When Cooper Andrews is old enough to understand, someone in his family should tell him about the day his dad was hired as NorthWood High School's football coach. It might be a story he'll want to tell when he gets older.
About 20 minutes before hometown favorite son Nate Andrews was welcomed Monday, Nov. 11, by the school, a little boy ran across the room and was more than a little preoccupied with a football which was set out as a stage prop along with a Panther helmet.
The problem was, the boy couldn't reach the ball. God only knows he tried. “Ball ... ball,'' he said before he was playfully scooped up and whisked away by a family member.
Minutes later, he wandered over for another attempt — and another. It wasn't until after Nate spoke passionately about his family and return to the Nappanee/Wakarusa community when I discovered the boy was his son — 1-year-old Cooper.
It would be easy to envision Cooper, in five or six years, acting exactly like Nate did when his father, Jim, was the NorthWood head coach during the late 1980s.
“I was always around the football program. I was at practice as much, if not more, than the players,” Nate said. “Some of the coaches on the staff then can attest that I was always there. I was probably screwing around half the time.”
One of those very coaches — long-time family friend Steve Neff — confirmed Nate's version of history.
“There were Andrewses and Dodsons and Sniders all over the place. You had to watch where you were stepping,” Neff said Tuesday. “They'd have their little helmets and shoulder pads on and they'd do everything you do.”
Then there were the Thursday night gatherings of seniors at the Andrews home.
“The boys would be right there,” Neff said of Nate and his older brother, Trevor. “They felt part of the football team like they were in every game. They were there at the ice cream socials to the senior Thursday nights. We'd watch film on Sunday night and they'd be right down there in the basement and of course, they'd make Jim mad, but they were good.”
As a boy, Nate said he rode a bike 6 miles to be a part of football practice. He'd jump into drills.
It didn't matter how old he was, Nate said, and his dad never pushed the sport on his children.
“I was there because I wanted to be. Dad never forced me to be there at all,” Nate said. “In fact, he'd try to get up and get out of the house before I could tag along because he didn't want to force me.”
The layers of emotion which Nate embodied while reflecting on his younger days in the NorthWood family spoke volumes for the love he has for those in his life. Andrews grew up in the shadow of a beloved man, teacher and coach, a priority order which he keeps near to his heart.

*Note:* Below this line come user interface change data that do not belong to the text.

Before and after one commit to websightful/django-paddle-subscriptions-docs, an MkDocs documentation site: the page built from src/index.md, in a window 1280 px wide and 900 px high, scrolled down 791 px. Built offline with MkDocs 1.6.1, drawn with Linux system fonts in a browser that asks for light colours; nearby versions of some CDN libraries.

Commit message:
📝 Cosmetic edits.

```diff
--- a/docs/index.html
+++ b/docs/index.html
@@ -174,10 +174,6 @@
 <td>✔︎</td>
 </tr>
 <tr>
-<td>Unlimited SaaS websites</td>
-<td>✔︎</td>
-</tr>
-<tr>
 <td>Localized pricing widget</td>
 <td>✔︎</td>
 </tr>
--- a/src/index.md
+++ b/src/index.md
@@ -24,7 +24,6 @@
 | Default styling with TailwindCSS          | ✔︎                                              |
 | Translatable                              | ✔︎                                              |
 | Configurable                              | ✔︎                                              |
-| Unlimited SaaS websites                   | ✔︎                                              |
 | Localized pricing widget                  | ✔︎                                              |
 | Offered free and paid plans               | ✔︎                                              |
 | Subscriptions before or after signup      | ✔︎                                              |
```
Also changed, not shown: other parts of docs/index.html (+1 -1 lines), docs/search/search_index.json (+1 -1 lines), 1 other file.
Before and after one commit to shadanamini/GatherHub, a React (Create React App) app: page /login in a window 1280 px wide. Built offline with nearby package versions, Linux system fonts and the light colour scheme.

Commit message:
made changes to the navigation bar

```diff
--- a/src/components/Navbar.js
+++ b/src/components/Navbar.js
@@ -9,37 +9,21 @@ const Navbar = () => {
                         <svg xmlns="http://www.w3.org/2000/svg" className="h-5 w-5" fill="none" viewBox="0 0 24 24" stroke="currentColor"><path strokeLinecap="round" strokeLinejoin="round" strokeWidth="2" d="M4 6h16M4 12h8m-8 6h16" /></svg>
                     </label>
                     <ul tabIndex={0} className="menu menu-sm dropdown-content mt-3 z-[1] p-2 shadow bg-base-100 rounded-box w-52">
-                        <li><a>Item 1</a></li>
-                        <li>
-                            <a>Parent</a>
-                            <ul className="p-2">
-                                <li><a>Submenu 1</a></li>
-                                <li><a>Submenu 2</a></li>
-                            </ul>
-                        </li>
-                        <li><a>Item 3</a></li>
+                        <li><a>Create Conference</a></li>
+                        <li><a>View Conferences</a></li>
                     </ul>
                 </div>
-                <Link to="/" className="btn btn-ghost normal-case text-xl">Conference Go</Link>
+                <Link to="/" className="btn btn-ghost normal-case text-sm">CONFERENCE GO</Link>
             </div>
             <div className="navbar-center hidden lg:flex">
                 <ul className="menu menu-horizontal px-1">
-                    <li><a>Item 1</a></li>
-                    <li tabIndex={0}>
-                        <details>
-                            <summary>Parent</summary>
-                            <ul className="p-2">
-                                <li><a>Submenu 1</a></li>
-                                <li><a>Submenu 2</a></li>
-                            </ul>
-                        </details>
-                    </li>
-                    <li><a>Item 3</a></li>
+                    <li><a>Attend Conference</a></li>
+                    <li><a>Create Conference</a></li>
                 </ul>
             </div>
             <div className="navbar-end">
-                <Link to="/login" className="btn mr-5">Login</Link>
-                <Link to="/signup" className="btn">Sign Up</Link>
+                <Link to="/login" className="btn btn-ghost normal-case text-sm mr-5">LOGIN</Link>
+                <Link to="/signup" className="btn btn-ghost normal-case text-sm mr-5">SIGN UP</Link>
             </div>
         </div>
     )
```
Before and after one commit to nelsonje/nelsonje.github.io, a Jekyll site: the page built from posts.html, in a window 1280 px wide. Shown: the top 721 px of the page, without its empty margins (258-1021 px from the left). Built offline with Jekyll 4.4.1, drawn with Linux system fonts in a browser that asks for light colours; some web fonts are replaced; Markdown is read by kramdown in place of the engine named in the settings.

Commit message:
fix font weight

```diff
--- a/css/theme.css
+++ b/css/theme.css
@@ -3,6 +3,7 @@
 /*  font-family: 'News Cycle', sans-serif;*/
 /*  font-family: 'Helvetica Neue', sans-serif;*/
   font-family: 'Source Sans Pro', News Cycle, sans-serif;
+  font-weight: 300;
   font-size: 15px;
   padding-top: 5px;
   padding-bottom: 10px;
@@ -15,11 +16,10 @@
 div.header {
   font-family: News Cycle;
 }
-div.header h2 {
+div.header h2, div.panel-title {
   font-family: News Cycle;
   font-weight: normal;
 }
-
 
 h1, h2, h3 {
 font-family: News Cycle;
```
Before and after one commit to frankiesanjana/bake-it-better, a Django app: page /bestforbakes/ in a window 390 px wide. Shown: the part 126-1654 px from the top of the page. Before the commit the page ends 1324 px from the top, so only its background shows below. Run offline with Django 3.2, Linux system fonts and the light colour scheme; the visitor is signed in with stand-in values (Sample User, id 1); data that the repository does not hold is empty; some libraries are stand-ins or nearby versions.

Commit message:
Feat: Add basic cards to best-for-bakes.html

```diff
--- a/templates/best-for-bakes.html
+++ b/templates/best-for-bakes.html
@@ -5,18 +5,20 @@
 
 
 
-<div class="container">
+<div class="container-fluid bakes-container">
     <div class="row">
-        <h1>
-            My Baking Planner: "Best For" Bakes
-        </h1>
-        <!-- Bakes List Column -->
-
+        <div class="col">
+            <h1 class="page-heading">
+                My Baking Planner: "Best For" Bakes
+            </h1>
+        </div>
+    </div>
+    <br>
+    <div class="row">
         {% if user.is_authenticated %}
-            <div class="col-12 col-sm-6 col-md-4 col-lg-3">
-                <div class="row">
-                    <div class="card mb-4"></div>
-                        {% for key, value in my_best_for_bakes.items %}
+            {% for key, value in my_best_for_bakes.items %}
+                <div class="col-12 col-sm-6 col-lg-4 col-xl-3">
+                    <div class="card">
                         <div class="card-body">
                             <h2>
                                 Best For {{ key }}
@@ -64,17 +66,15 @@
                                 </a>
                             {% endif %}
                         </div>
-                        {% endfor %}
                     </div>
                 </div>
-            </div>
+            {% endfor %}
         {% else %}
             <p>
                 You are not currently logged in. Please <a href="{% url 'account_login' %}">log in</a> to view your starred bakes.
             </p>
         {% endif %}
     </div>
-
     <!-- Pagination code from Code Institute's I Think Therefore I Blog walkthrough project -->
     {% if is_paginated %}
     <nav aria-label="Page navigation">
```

Nate won't attempt to replicate his father or Rich Dodson, a coaching legend in his own right who married his mom, Sheri, years after Jim's death in 1992.
But he will bring one iron-clad, though not new, philosophy to the table which Jim treasured.
“If I am to come here and try to be Jim Andrews, I'm making a big mistake. There will never be another one,” Nate said. “If I'm coming here trying to be Rich Dodson, I'm making a big mistake. There's not going to be another one.
“Everyone talks about the sudden-change factor ... how to deal with adversity. What defines a man and the character of a man is how he handles adversity.”
It also defines the character of a team and a community, he said.
Nate Andrews has lived sudden change on multiple platforms — from his father's tragic death to his state wrestling championship journey and his four years at Ball State.
There was sudden change in his high school experiences as an assistant at Zionsville, to the coaching snub he received at Bellmont and the rebuilding projects as a head coach at Lapel and Western high schools.
He battled and won at every level — on and off the field.
Nate even fought off a case of nerves, and likely a few tears, as he addressed the gathering of current NorthWood players, friends, family, coaches and community members. He then laughed when he told a story when he was a youth wrestler, a day where he was knotted up with “butterflies everywhere.”
“I said, 'Dad, I'm nervous. What do I do?'” Nate recalled. “He giggled and chuckled. I thought, how can that be funny? He said, 'Son, it's a good thing that you're nervous because it means you care.'”
In the same wonderful way Nate Andrews learned much of his life from Jim, Cooper can look forward to reveling in the same kinds of precious carings and sharings with his dad, too.
It's certainly in his blood.
Bill Beck is The Elkhart Truth sports editor. Contact him on Twitter @BillBeckTruth or email to firstname.lastname@example.org.